True Religion used to be the denim brand of choice for rappers like Jim Jones—the jeans were a key part of his uniform during the "We Fly High (Ballin')" era—and 2 Chainz, who released a mixtape in 2011 named T.R.U. REALigion. According to Forbes, between 2007 and 2012, True Religion's revenues almost tripled, reaching $490 million in 2013. But then the line,  best known for its horseshoe pocket embroidery and white stitching, fell off.

They are hoping Allen Onyia, who co-founded UpscaleHype in 2008, can usher in a new chapter for the brand as artistic director for the men's and women's collections. Onyia, who is based in Houston, has no formal design experience, but he's spent the last decade identifying what celebrities and athletes like LeBron James, ASAP Rocky, and Pharrell Williams are wearing—and building relationships with them.

"I wasn't necessarily looking for somebody who's got technical design chops because I've got a whole design team here that has that," said Chelsea Grayson, True Religion's chief executive officer, who joined last November and was previously the CEO at American Apparel. "For me, it was about looking at the person and saying, 'How does this person live every day authentically? How is this person dressing themselves?' Because if you're not dressing yourself in the way that I want to dress my customer, how can you possibly relate to my customer organically?"

Grayson and Onyia have come to the brand at an interesting time. Kym Gold, who co-founded the business with her then-husband Jeff Lubell in 2002, left the company in 2007, before it was sold to TowerBrook Capital in 2013 for $835 million. But by 2017, the company lost $78.5 million on revenue of $369.5 million and had to file for bankruptcy.

True Religion's decline can be attributed to industry trends like the rise of fast fashion, the increase of online shopping, and a downturn in the premium denim category. But True Religion also zigged and zagged with brand message. In 2015, it brought on NBA star Russell Westbrook as a creative director. In 2017, it featured The Get Down actress Herizen Guardiola and Tommy Lee in a digital campaign. And just last August, Bella Hadid was named the face of the brand.

"When you try to be everything to everybody, you're never going to be the right thing to the right person you want to target," said Grayson. "But during a podcast we did with Karen Civil, she said right off the bat, 'Look, you guys are one of the original streetwear brands.' And that's what I've always felt. I was born and raised in L.A., just like True Religion, and it emerged as a streetwear brand."

Streetwear means different things to different people, but in the traditional sense—T-shirt brands that typically target skate, surf, and black culture—True Religion isn't a streetwear brand. It's a premium denim brand that was embraced by hip-hop.
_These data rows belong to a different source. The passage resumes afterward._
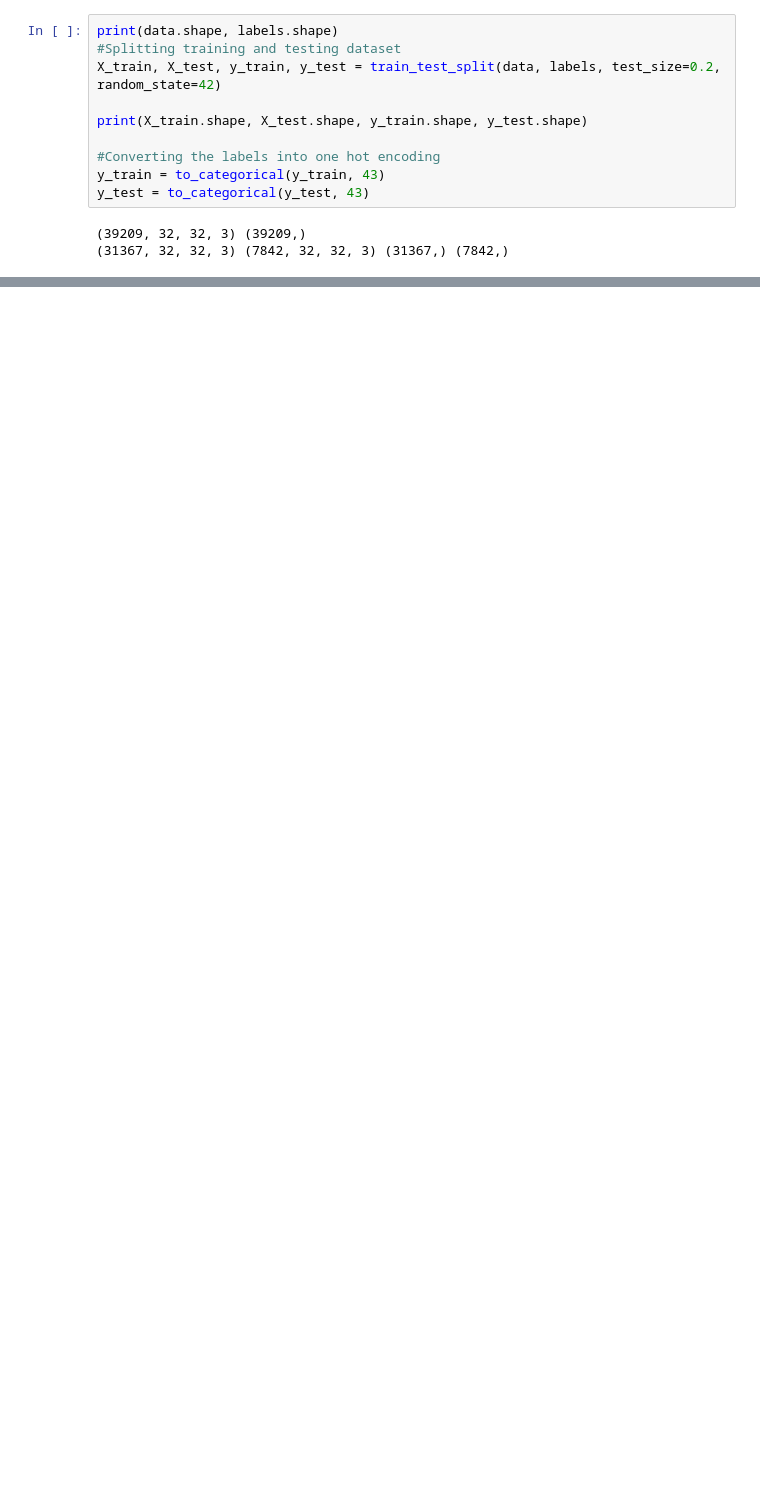
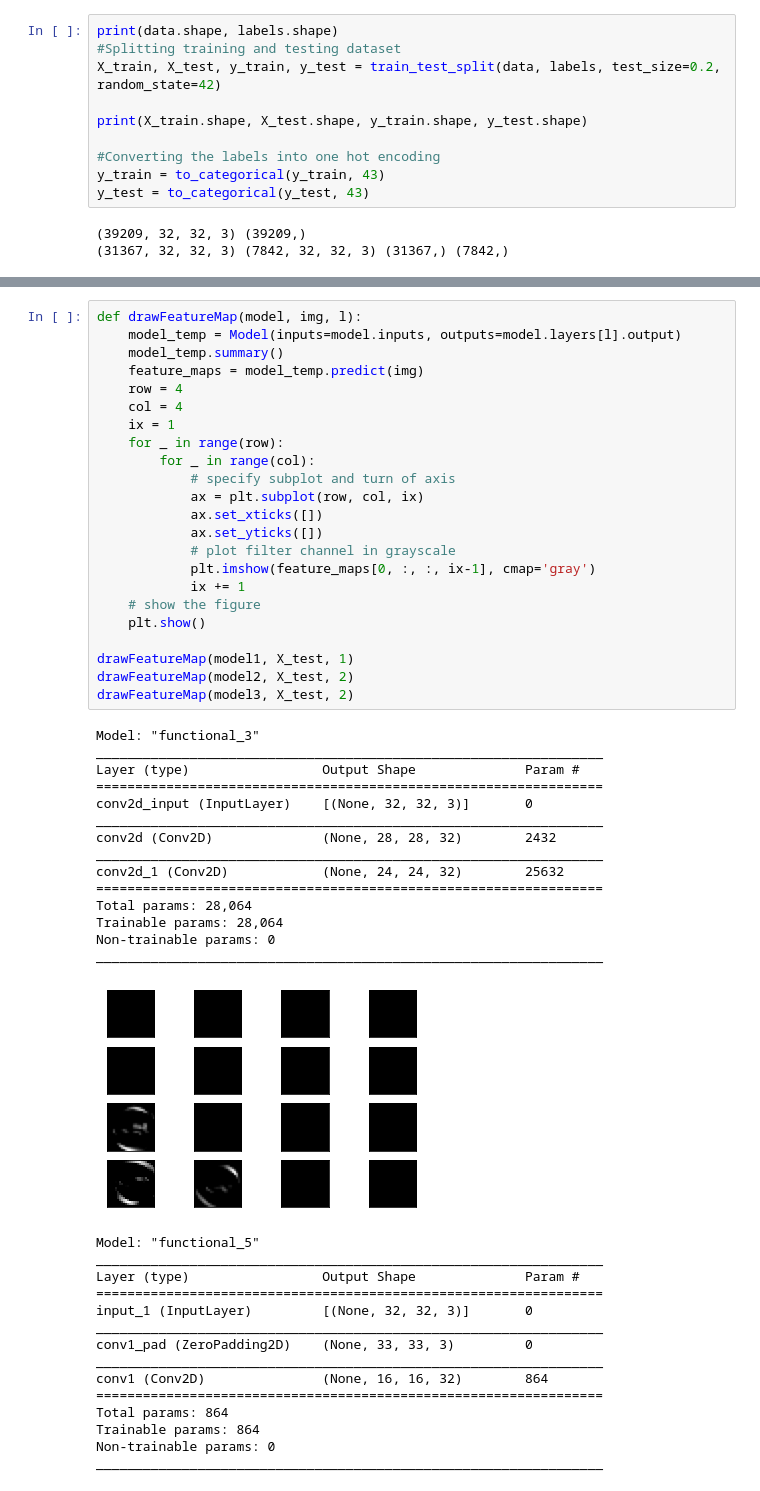
Before and after one commit to AuditoreAzio/comp576Final, a Jupyter notebook: CNN.ipynb, the cells around one changed output, grey strips where cells are left out. Cells and saved outputs as stored; diff of their text form; blank space fills up the shorter version.

```diff
--- a/CNN.ipynb
+++ b/CNN.ipynb
@@ -238,0 +261,53 @@ LeNet Model:  0.9493269992082344
+# %%
+def drawFeatureMap(model, img, l):
+    model_temp = Model(inputs=model.inputs, outputs=model.layers[l].output)
+    model_temp.summary()
+    feature_maps = model_temp.predict(img)
+    row = 4
+    col = 4
+    ix = 1
+    for _ in range(row):
+        for _ in range(col):
+            # specify subplot and turn of axis
+            ax = plt.subplot(row, col, ix)
+            ax.set_xticks([])
+            ax.set_yticks([])
+            # plot filter channel in grayscale
+            plt.imshow(feature_maps[0, :, :, ix-1], cmap='gray')
+            ix += 1
+    # show the figure
+    plt.show()
+
+drawFeatureMap(model1, X_test, 1)
+drawFeatureMap(model2, X_test, 2)
+drawFeatureMap(model3, X_test, 2)
+# %% [output]
+Model: "functional_3"
+_________________________________________________________________
+Layer (type)                 Output Shape              Param #
+=================================================================
+conv2d_input (InputLayer)    [(None, 32, 32, 3)]       0
+_________________________________________________________________
+conv2d (Conv2D)              (None, 28, 28, 32)        2432
+_________________________________________________________________
+conv2d_1 (Conv2D)            (None, 24, 24, 32)        25632
+=================================================================
+Total params: 28,064
+Trainable params: 28,064
+Non-trainable params: 0
+_________________________________________________________________
+[figure, added]
+Model: "functional_5"
+_________________________________________________________________
+Layer (type)                 Output Shape              Param #
+=================================================================
+input_1 (InputLayer)         [(None, 32, 32, 3)]       0
+_________________________________________________________________
+conv1_pad (ZeroPadding2D)    (None, 33, 33, 3)         0
+_________________________________________________________________
+conv1 (Conv2D)               (None, 16, 16, 32)        864
+=================================================================
+Total params: 864
+Trainable params: 864
+Non-trainable params: 0
+_________________________________________________________________
```
Also changed, not shown: parts of 6 cells of this notebook, 6 other files.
But with that association in mind, True Religion is focused on targeting the consumers Onyia is reaching with UpscaleHype. 

 
 
 
 
 
 
 
 
 
 
 
 
 
 

A man of color. #UpscaleLife

A post shared by Allen Onyia (@allenonyia) on Apr 1, 2019 at 6:47pm PDT

Before getting this position, Onyia worked with True Religion on a customization activation at Travis Scott's Astroworld Festival in Houston and a limited edition T-shirt drop.

Onyia, 33, remembers True Religion as a hot brand when he was growing up, but his plan is to elevate it and move it beyond denim. He does want to maintain some of the line’s signatures, but believes shoppers today are looking for novelty denim.

"They were interested in bringing me on to show that True Religion is more than just a denim brand. We will be more fashion... I won't say fashion-forward, but we will be more fashion-leaning," said Onyia. "Denim is still the foundation, but we will be offering just more of what you're seeing now in the fashion community or in the streetwear community."

These new designs will be coupled with limited-edition drops and collaborations. Onyia said UpscaleHype will continue—he has a team in place—but it will remain a separate business, and True Religion will only be integrated onto the platform if it makes sense.

"That's not something that's going to be forced. I mean, it's like UpscaleHype, for the most part, has always been an organic platform," said Onyia.

When Onyia started UpscaleHype, he said the goal was always to work with artists and brands, and the True Religion position offers him the chance to do both on a larger scale. Whether or not this tie-in will work has yet to be determined, but Grayson is confident about the choice.

“I think that my movement forward with the company is very nontraditional, and I wanted to pick a very nontraditional path,” said Grayson. “So it was just his eye, it was his own personal style, and it was how he styled his clients.”